One of my recent clients is a musician. When he talked about his music he was very happy. But when I asked him how often he played his guitars and wrote music, he'd lose his energy and look down and mumble. I told him, "That's where we're starting." He looked a little panicked. I try to find the room the person least wants to work in because that's the heart of the matter. Once taken care of, the rest follows through.

He followed behind me to his music room. There was no room to walk in there. There were boxes, and guitar cases, and wires and other things taking up all the space. I asked him the last time he went in this room. He couldn't remember. I said, "You really love playing music, but some clutter is keeping you from what you really love to do." He looked vulnerable and his eyes teared up. He said, "I want to get back to it."

I began questioning all the items in the room. It turns out there were about ten guitars that he'd been wanting to sell for a while, but he hadn't done anything about it. I got him to take all those guitars and put them in the living room. I had him take cell phone photos of the guitars. Then we listed the guitars on a website for musicians. We came back to the room and tossed a lot of old wires and electronics that he no longer needed. He later donated them. We got rid of empty boxes. He kept three guitars, two speakers, some electronics and recording equipment. They were all things that meant something to him now.

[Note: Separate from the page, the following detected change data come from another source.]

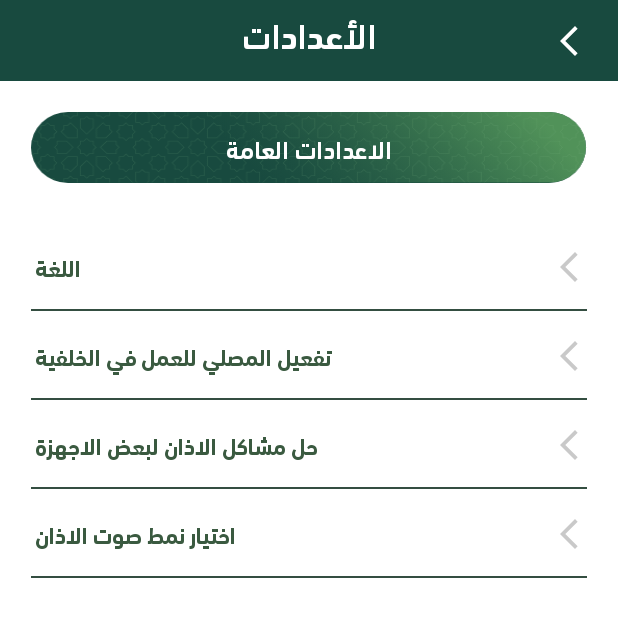
After one commit to AhmedNader65/Alsalah, an Android app: the layout fragment_setting.xml on its own in the app's theme, with its tools: preview values and no code run, on a phone screen of 412 x 824 dp. The commit adds this screen. Shown: the top 617 px of the screen. Run offline under Robolectric (Android 15) with nearby library versions, the light colour scheme and no system bars.

Commit message:
general setting pt 1

```diff
--- /dev/null
+++ b/app/src/main/res/drawable/ic_baseline_arrow_back_ios_new_24.xml
@@ -0,0 +1,5 @@
+<vector android:height="24dp" android:tint="#FFFFFF"
+    android:viewportHeight="24" android:viewportWidth="24"
+    android:width="24dp" xmlns:android="http://schemas.android.com/apk/res/android">
+    <path android:fillColor="@android:color/white" android:pathData="M17.77,3.77l-1.77,-1.77l-10,10l10,10l1.77,-1.77l-8.23,-8.23z"/>
+</vector>
--- /dev/null
+++ b/app/src/main/res/layout/fragment_setting.xml
@@ -0,0 +1,209 @@
+<?xml version="1.0" encoding="utf-8"?>
+
+
+<androidx.core.widget.NestedScrollView xmlns:android="http://schemas.android.com/apk/res/android"
+    xmlns:app="http://schemas.android.com/apk/res-auto"
+    xmlns:tools="http://schemas.android.com/tools"
+    android:layout_width="match_parent"
+    android:layout_height="match_parent"
+    tools:context=".ui.profile.ProfileFragment">
+
+    <androidx.constraintlayout.widget.ConstraintLayout
+
+        android:layout_width="match_parent"
+        android:layout_height="match_parent">
+
+        <TextView
+            android:id="@+id/title"
+            style="@style/boldText"
+            android:layout_width="match_parent"
+            android:layout_height="wrap_content"
+            android:background="@color/text_green_color"
+            android:paddingBottom="@dimen/_8sdp"
+            android:text="الأعدادات"
+            android:textAlignment="center"
+            android:textColor="@color/white"
+            android:textSize="@dimen/_18ssp"
+            app:layout_constraintTop_toTopOf="parent" />
+
+        <ImageView
+            android:id="@+id/back"
+            android:layout_width="wrap_content"
+            android:layout_height="wrap_content"
+            android:layout_marginEnd="@dimen/_16sdp"
+            android:src="@drawable/ic_baseline_arrow_back_ios_new_24"
+            app:layout_constraintBottom_toBottomOf="@+id/title"
+            app:layout_constraintEnd_toEndOf="parent"
+            app:layout_constraintTop_toTopOf="@+id/title" />
+
+
+        <LinearLayout
+            android:layout_width="match_parent"
+            android:layout_height="wrap_content"
+            android:layout_margin="@dimen/_16sdp"
+            android:orientation="vertical"
+            app:layout_constraintTop_toBottomOf="@+id/title">
+
+
+            <TextView
+                android:id="@+id/generalSettingtxt"
+                style="@style/boldText"
+                android:layout_width="match_parent"
+                android:layout_height="wrap_content"
+                android:background="@drawable/bg_styled_text_green"
+                android:gravity="center"
+                android:text="@string/generalSetting"
+                android:textAlignment="center"
+                android:textColor="@color/white" />
+
+
+            <androidx.constraintlayout.widget.ConstraintLayout
+                android:id="@+id/languageCon"
+                android:layout_width="match_parent"
+                android:layout_height="wrap_content"
+                android:layout_marginTop="@dimen/_20sdp">
+
+                <ImageView
+                    android:layout_width="wrap_content"
+                    android:layout_height="wrap_content"
+                    android:src="@drawable/ic_baseline_arrow_back_ios_new_24"
+                    app:layout_constraintBottom_toBottomOf="parent"
+                    app:layout_constraintEnd_toEndOf="parent"
+                    app:layout_constraintTop_toTopOf="parent"
+                    app:tint="@color/light_grey" />
+
+                <TextView
+                    style="@style/mediumText"
+                    android:layout_width="wrap_content"
+                    android:layout_height="wrap_content"
+                    android:layout_marginTop="@dimen/_12sdp"
+                    android:paddingBottom="@dimen/_12sdp"
+                    android:layout_marginStart="@dimen/_2sdp"
+                    android:textColor="@color/green_meduim"
+                    android:text="@string/language"
+                    app:layout_constraintStart_toStartOf="parent"
+                    app:layout_constraintTop_toTopOf="parent" />
+
+
+                <View
+                    android:layout_width="match_parent"
+                    android:layout_height="1dp"
+                    android:background="@color/general_setting_line"
+                    app:layout_constraintBottom_toBottomOf="parent"
+                    />
+
+            </androidx.constraintlayout.widget.ConstraintLayout>
+            <androidx.constraintlayout.widget.ConstraintLayout
+                android:id="@+id/backgroundPermission"
+                android:layout_width="match_parent"
+                android:layout_height="wrap_content">
+
+                <ImageView
+                    android:layout_width="wrap_content"
+                    android:layout_height="wrap_content"
+                    android:src="@drawable/ic_baseline_arrow_back_ios_new_24"
+                    app:layout_constraintBottom_toBottomOf="parent"
+                    app:layout_constraintEnd_toEndOf="parent"
+                    app:layout_constraintTop_toTopOf="parent"
+                    app:tint="@color/light_grey" />
+
+                <TextView
+                    style="@style/mediumText"
+                    android:layout_width="wrap_content"
+                    android:layout_height="wrap_content"
+                    android:layout_marginTop="@dimen/_12sdp"
+                    android:paddingBottom="@dimen/_12sdp"
+                    android:textColor="@color/green_meduim"
+                    android:layout_marginStart="@dimen/_2sdp"
+                    android:text="@string/backgroundPermission"
+                    app:layout_constraintStart_toStartOf="parent"
+                    app:layout_constraintTop_toTopOf="parent" />
+
+
+                <View
+                    android:layout_width="match_parent"
+                    android:layout_height="1dp"
+                    android:background="@color/general_setting_line"
+                    app:layout_constraintBottom_toBottomOf="parent"
+                    />
+
+            </androidx.constraintlayout.widget.ConstraintLayout>
+            <androidx.constraintlayout.widget.ConstraintLayout
+                android:id="@+id/solveAzanProblem"
+                android:layout_width="match_parent"
+                android:layout_height="wrap_content">
+
+                <ImageView
+                    android:layout_width="wrap_content"
+                    android:layout_height="wrap_content"
+                    android:src="@drawable/ic_baseline_arrow_back_ios_new_24"
+                    app:layout_constraintBottom_toBottomOf="parent"
+                    app:layout_constraintEnd_toEndOf="parent"
+                    app:layout_constraintTop_toTopOf="parent"
+                    app:tint="@color/light_grey" />
+
+                <TextView
+                    style="@style/mediumText"
+                    android:layout_width="wrap_content"
+                    android:layout_height="wrap_content"
+                    android:layout_marginTop="@dimen/_12sdp"
+                    android:paddingBottom="@dimen/_12sdp"
+                    android:textColor="@color/green_meduim"
+                    android:layout_marginStart="@dimen/_2sdp"
+                    android:text="@string/solveAzanProblem"
+                    app:layout_constraintStart_toStartOf="parent"
+                    app:layout_constraintTop_toTopOf="parent" />
+
+
+                <View
+                    android:layout_width="match_parent"
+                    android:layout_height="1dp"
+                    android:background="@color/general_setting_line"
+                    app:layout_constraintBottom_toBottomOf="parent"
+                    />
+
+            </androidx.constraintlayout.widget.ConstraintLayout>
+            <androidx.constraintlayout.widget.ConstraintLayout
+                android:id="@+id/azanSoundType"
+                android:layout_width="match_parent"
+                android:layout_height="wrap_content">
+
+                <ImageView
+                    android:layout_width="wrap_content"
+                    android:layout_height="wrap_content"
+                    android:src="@drawable/ic_baseline_arrow_back_ios_new_24"
+                    app:layout_constraintBottom_toBottomOf="parent"
+                    app:layout_constraintEnd_toEndOf="parent"
+                    app:layout_constraintTop_toTopOf="parent"
+                    app:tint="@color/light_grey" />
+
+                <TextView
+                    style="@style/mediumText"
+                    android:layout_width="wrap_content"
+                    android:layout_height="wrap_content"
+                    android:layout_marginTop="@dimen/_12sdp"
+                    android:paddingBottom="@dimen/_12sdp"
+                    android:textColor="@color/green_meduim"
+                    android:layout_marginStart="@dimen/_2sdp"
+                    android:text="@string/azanSoundType"
+                    app:layout_constraintStart_toStartOf="parent"
+                    app:layout_constraintTop_toTopOf="parent" />
+
+
+                <View
+                    android:layout_width="match_parent"
+                    android:layout_height="1dp"
+                    android:background="@color/general_setting_line"
+                    app:layout_constraintBottom_toBottomOf="parent"
+                    />
+
+            </androidx.constraintlayout.widget.ConstraintLayout>
+
+
+
+        </LinearLayout>
+
+
+    </androidx.constraintlayout.widget.ConstraintLayout>
+
+</androidx.core.widget.NestedScrollView>
--- a/app/src/main/res/values/colors.xml
+++ b/app/src/main/res/values/colors.xml
@@ -9,7 +9,10 @@
     <color name="white">#FFFFFFFF</color>
     <color name="text_color">#4D4D4D</color>
     <color name="text_green_color">#184A3F</color>
+    <color name="general_setting_line">#344E41</color>
     <color name="text_orange_color">#EEB34B</color>
     <color name="text_brown_color">#C49C2D</color>
     <color name="light_green">#94AA41</color>
+    <color name="light_grey">#C9C9C9</color>
+    <color name="green_meduim">#3A5A40</color>
 </resources>
--- a/app/src/main/res/values/strings.xml
+++ b/app/src/main/res/values/strings.xml
@@ -19,4 +19,9 @@
 تَبارَكْتَ يا ذا الجَـلالِ وَالإِكْـرام</string>
     <string name="blog_exp">القاهرة- خص الله تعالى شهر رمضان بليلة مباركة تتطلّع فيها القلوب المؤمنة بالرجاء والدعوات، يقول تعالى في كتابه العزيز: “إنا أنزلناه في ليلة القدر، وما أدراك ما ليلة القدر، ليلة القدر خير من ألف شهر”.. وهي ليلة السلام والتسامح، وتحظى بمنزلة خاصة في قلوب المسلمين، وفرصة تتكرر كل عام ليوثق فيها العبد علاقته مع الخالق جل جلاله.</string>
     <string name="title_menu">القائمة</string>
+    <string name="language">اللغة</string>
+    <string name="generalSetting">الاعدادات العامة</string>
+    <string name="backgroundPermission">تفعيل المصلي للعمل في الخلفية</string>
+    <string name="solveAzanProblem">حل مشاكل الاذان لبعض الاجهزة</string>
+    <string name="azanSoundType">اختيار نمط صوت الاذان</string>
 </resources>
```
Also changed, not shown: app/src/main/res/drawable-hdpi/bg_styled_text_green.png (added), app/src/main/res/drawable-ldpi/bg_styled_text_green.png (added), app/src/main/res/drawable-mdpi/bg_styled_text_green.png (added), app/src/main/res/drawable-xhdpi/bg_styled_text_green.png (added), app/src/main/res/drawable-xxhdpi/bg_styled_text_green.png (added), app/src/main/res/drawable-xxxhdpi/bg_styled_text_green.png (added).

He looked refreshed. The stagnation was gone.

Now there was a lot more space. I had him plug in his favorite guitar. He was giddy like a little kid. He strapped it on and plugged it in. He jammed. He was ecstatic. He gave himself the space to live the life he loved.